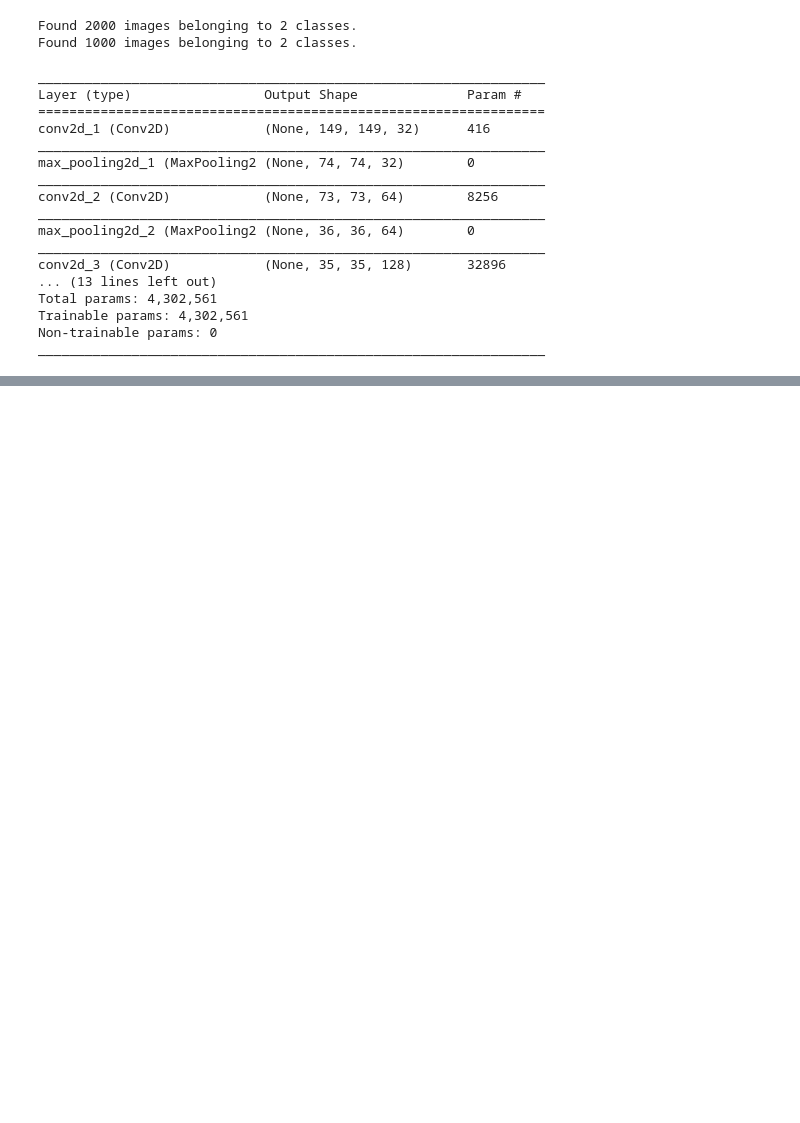
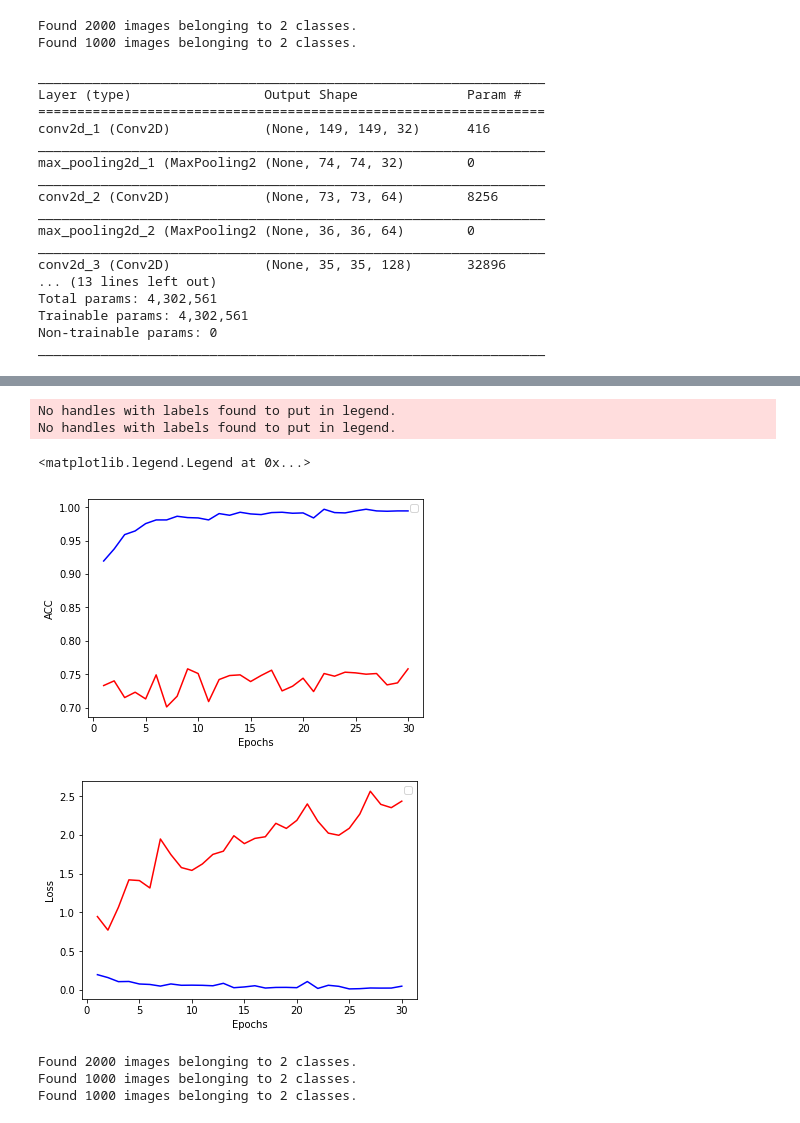
Before and after one commit to ghostviper/python-and-deeplearning, a Jupyter notebook: kaggle_dogs_and_cats_nn_cls.ipynb, the cells around one changed output, grey strips where cells are left out. Cells and saved outputs as stored; diff of their text form; code cells hidden in the pictures; blank space fills up the shorter version.

```diff
--- a/kaggle_dogs_and_cats_nn_cls.ipynb
+++ b/kaggle_dogs_and_cats_nn_cls.ipynb
@@ -181,0 +79,2 @@ len(kmeans.labels_
+# %%
+history = model.fit_generator(train_generator, steps_per_epoch=100, epochs=5, validation_data=validation_generator, validation_steps=1)
@@ -181,0 +92,7 @@ len(kmeans.labels_
+# %%
+train_generator = train_datagen.flow_from_directory(
+    train_dir,
+    target_size=(150, 150),
+    batch_size=20,
+    class_mode='binary'
+)
@@ -181,0 +109,7 @@ len(kmeans.labels_
+# %%
+validation_generator = validation_datagen.flow_from_directory(
+    validation_dir,
+    target_size=(150, 150),
+    batch_size=20,
+    class_mode='binary'
+)
@@ -181,0 +118,3 @@ len(kmeans.labels_
+# %%
+# 利用fit_generator对数据进行训练
+history = model.fit_generator(train_generator, steps_per_epoch=100, epochs=30, validation_data=validation_generator, validation_steps=50)
@@ -181,0 +139,24 @@ len(kmeans.labels_
+# %%
+# 尚未使用数据增强的训练结果
+epochs = [i+1 for i in range(30)]
+acc = history.history["acc"]
+val_acc = history.history["val_acc"]
+loss = history.history["loss"]
+val_loss = history.history["val_loss"]
+plt.plot(epochs, acc, color='b')
+plt.plot(epochs, val_acc, color='r')
+plt.xlabel("Epochs")
+plt.ylabel("ACC")
+plt.legend()
+plt.figure()
+plt.plot(epochs, loss, color='b')
+plt.plot(epochs, val_loss, color='r')
+plt.xlabel("Epochs")
+plt.ylabel("Loss")
+plt.legend()
+# %% [output]
+No handles with labels found to put in legend.
+No handles with labels found to put in legend.
+<matplotlib.legend.Legend at 0x...>
+[figure, added]
+[figure, added]
@@ -181,0 +183,9 @@ len(kmeans.labels_
+# %%
+# 对训练集 进行数据增强；对验证集和测试集进行值域缩放
+train_generator = train_datagen.flow_from_directory(train_dir, batch_size=32, target_size=(150, 150), class_mode='binary')
+test_generator = test_datagen.flow_from_directory(test_dir, batch_size=32, target_size=(150, 150), class_mode='binary')
+validation_generator = test_datagen.flow_from_directory(test_dir, batch_size=32, target_size=(150, 150), class_mode='binary')
+# %% [output]
+Found 2000 images belonging to 2 classes.
+Found 1000 images belonging to 2 classes.
+Found 1000 images belonging to 2 classes.
```
Also changed, not shown: parts of 42 cells of this notebook, 4 other files.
================
# [PROBLEM DETAILS]
A verbatim copy of the records above, without pictures, is required.

# [OUTPUT OF THE EXERCISE]
Before and after one commit to ghostviper/python-and-deeplearning, a Jupyter notebook: kaggle_dogs_and_cats_nn_cls.ipynb, the cells around one changed output, grey strips where cells are left out. Cells and saved outputs as stored; diff of their text form; code cells hidden in the pictures; blank space fills up the shorter version.

```diff
--- a/kaggle_dogs_and_cats_nn_cls.ipynb
+++ b/kaggle_dogs_and_cats_nn_cls.ipynb
@@ -181,0 +79,2 @@ len(kmeans.labels_
+# %%
+history = model.fit_generator(train_generator, steps_per_epoch=100, epochs=5, validation_data=validation_generator, validation_steps=1)
@@ -181,0 +92,7 @@ len(kmeans.labels_
+# %%
+train_generator = train_datagen.flow_from_directory(
+    train_dir,
+    target_size=(150, 150),
+    batch_size=20,
+    class_mode='binary'
+)
@@ -181,0 +109,7 @@ len(kmeans.labels_
+# %%
+validation_generator = validation_datagen.flow_from_directory(
+    validation_dir,
+    target_size=(150, 150),
+    batch_size=20,
+    class_mode='binary'
+)
@@ -181,0 +118,3 @@ len(kmeans.labels_
+# %%
+# 利用fit_generator对数据进行训练
+history = model.fit_generator(train_generator, steps_per_epoch=100, epochs=30, validation_data=validation_generator, validation_steps=50)
@@ -181,0 +139,24 @@ len(kmeans.labels_
+# %%
+# 尚未使用数据增强的训练结果
+epochs = [i+1 for i in range(30)]
+acc = history.history["acc"]
+val_acc = history.history["val_acc"]
+loss = history.history["loss"]
+val_loss = history.history["val_loss"]
+plt.plot(epochs, acc, color='b')
+plt.plot(epochs, val_acc, color='r')
+plt.xlabel("Epochs")
+plt.ylabel("ACC")
+plt.legend()
+plt.figure()
+plt.plot(epochs, loss, color='b')
+plt.plot(epochs, val_loss, color='r')
+plt.xlabel("Epochs")
+plt.ylabel("Loss")
+plt.legend()
+# %% [output]
+No handles with labels found to put in legend.
+No handles with labels found to put in legend.
+<matplotlib.legend.Legend at 0x...>
+[figure, added]
+[figure, added]
@@ -181,0 +183,9 @@ len(kmeans.labels_
+# %%
+# 对训练集 进行数据增强；对验证集和测试集进行值域缩放
+train_generator = train_datagen.flow_from_directory(train_dir, batch_size=32, target_size=(150, 150), class_mode='binary')
+test_generator = test_datagen.flow_from_directory(test_dir, batch_size=32, target_size=(150, 150), class_mode='binary')
+validation_generator = test_datagen.flow_from_directory(test_dir, batch_size=32, target_size=(150, 150), class_mode='binary')
+# %% [output]
+Found 2000 images belonging to 2 classes.
+Found 1000 images belonging to 2 classes.
+Found 1000 images belonging to 2 classes.
```
Also changed, not shown: parts of 42 cells of this notebook, 4 other files.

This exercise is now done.